Connie Yu is the Associate Chair for Administration & Finance of the Department for the Department of Obstetrics, Gynecology, & Reproductive Sciences. She is the boss of OBGYN, in other terms. Her rise through the ranks of Human Resources in Hospitals was both unlikely, but also inevitable given each path taken in stages of her life. She oversees over 800 people, ranging from Doctors, Nurses, Professors, researchers, and many support staff who are all part of the great work of overseeing new life that comes into this world through UCSF.  

Connie was born in Racine, Wisconsin to Taiwanese immigrant parents. Her childhood was spent in large part trying to fit into her white peers’ lives. She has memories of eating different food and feeling different. Once a year her family would load up the kids into the car and drive to the nearest Asian grocery store in Chicago’s Chinatown to buy their Asian foods en masse, and then their basement would basically be a supermarket they could go and get the specialties they needed for cooking. “I didn’t want to be different. It was really hard growing up because you wanted to do all the things that the Americans were doing, but my parents would be doing Chinese types of traditions, and eating Chinese food.” But these cooking differences made Connie feel more self-conscious at school. And now as an adult and the current discussions about structural racism, she sees how the hardships she endured growing up made life harder. But at the time, she went with the flow and had a really difficult childhood because of them. “You didn’t want to say anything, but people were making fun of you for being different.”

Her home life had its challenges as well. Some of her early memories as a child was sitting next to her mother in the kitchen while she cooked and cleaned, and even as 5-year-old reciting multiplication tables. Academics were strongly enforced in her house, and her family had high expectations of how she should perform – throughout her entire schooling life. Math and piano in particular were the focus, whereas reading was not as prioritized. Most of her childhood was spent in Wisconsin, except for a year where her father spent in Ohio to do the in-person course work for his Ph.D. in engineering when she was eight years old. During this time, while her father would hand-write his Dissertation, she and her older brother would help him type it. 

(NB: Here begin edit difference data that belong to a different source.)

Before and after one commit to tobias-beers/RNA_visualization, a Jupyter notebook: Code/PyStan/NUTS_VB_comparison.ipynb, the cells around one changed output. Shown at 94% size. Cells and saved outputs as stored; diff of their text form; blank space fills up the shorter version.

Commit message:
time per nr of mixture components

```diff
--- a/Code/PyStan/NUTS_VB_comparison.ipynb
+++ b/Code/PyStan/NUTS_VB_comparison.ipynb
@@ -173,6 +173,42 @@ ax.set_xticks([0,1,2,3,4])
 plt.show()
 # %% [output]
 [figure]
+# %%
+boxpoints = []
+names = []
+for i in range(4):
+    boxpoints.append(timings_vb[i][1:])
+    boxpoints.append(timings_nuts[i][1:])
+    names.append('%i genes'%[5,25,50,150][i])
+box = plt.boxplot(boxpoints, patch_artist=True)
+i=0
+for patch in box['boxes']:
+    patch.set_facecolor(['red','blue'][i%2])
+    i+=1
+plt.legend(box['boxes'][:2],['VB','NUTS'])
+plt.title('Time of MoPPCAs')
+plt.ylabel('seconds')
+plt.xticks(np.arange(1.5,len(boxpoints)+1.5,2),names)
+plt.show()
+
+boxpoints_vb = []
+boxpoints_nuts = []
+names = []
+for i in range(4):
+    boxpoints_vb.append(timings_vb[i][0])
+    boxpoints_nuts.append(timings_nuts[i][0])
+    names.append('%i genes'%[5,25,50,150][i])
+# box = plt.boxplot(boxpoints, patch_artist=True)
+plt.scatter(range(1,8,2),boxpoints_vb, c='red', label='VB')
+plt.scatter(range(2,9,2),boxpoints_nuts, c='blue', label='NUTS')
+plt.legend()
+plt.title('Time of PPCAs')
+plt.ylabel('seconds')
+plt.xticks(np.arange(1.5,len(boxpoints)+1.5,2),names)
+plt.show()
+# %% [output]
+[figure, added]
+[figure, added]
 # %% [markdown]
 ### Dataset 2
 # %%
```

After that, they returned to Wisconsin where he could work full time at his previous job as well as continue the school work remotely. He worked very hard, and once he received his Ph.D., he got a job as a professor at San Jose State University, and the family moved to a completely new world. San Jose, California had much more diversity and for the first time in Connie’s life, she was with people who looked like her.

Through middle school and high school, while advanced to just go through all the AP courses in math and science, she never really loved the work. She did it because she was expected, but at the same time, it was very hard to deal with the pressures from her family who expected perfection. “I remember crying when I got a B because I knew I was going to be yelled out for failing. It was pressure, just constant pressure on school.” The stress of the academics and the way it was treated with her family never helped her be excited about school. The one area that really helped her grow was the Debate team. This is where she bonded the most with other people, spending each weekend at different locations and competing. Outside of that though, it seemed that her relationship with her parents was hurting her and causing exhaustion. On top of that, they were encouraging her to be a nurse and did not appreciate her defiance with the fact that she did not want to be a nurse.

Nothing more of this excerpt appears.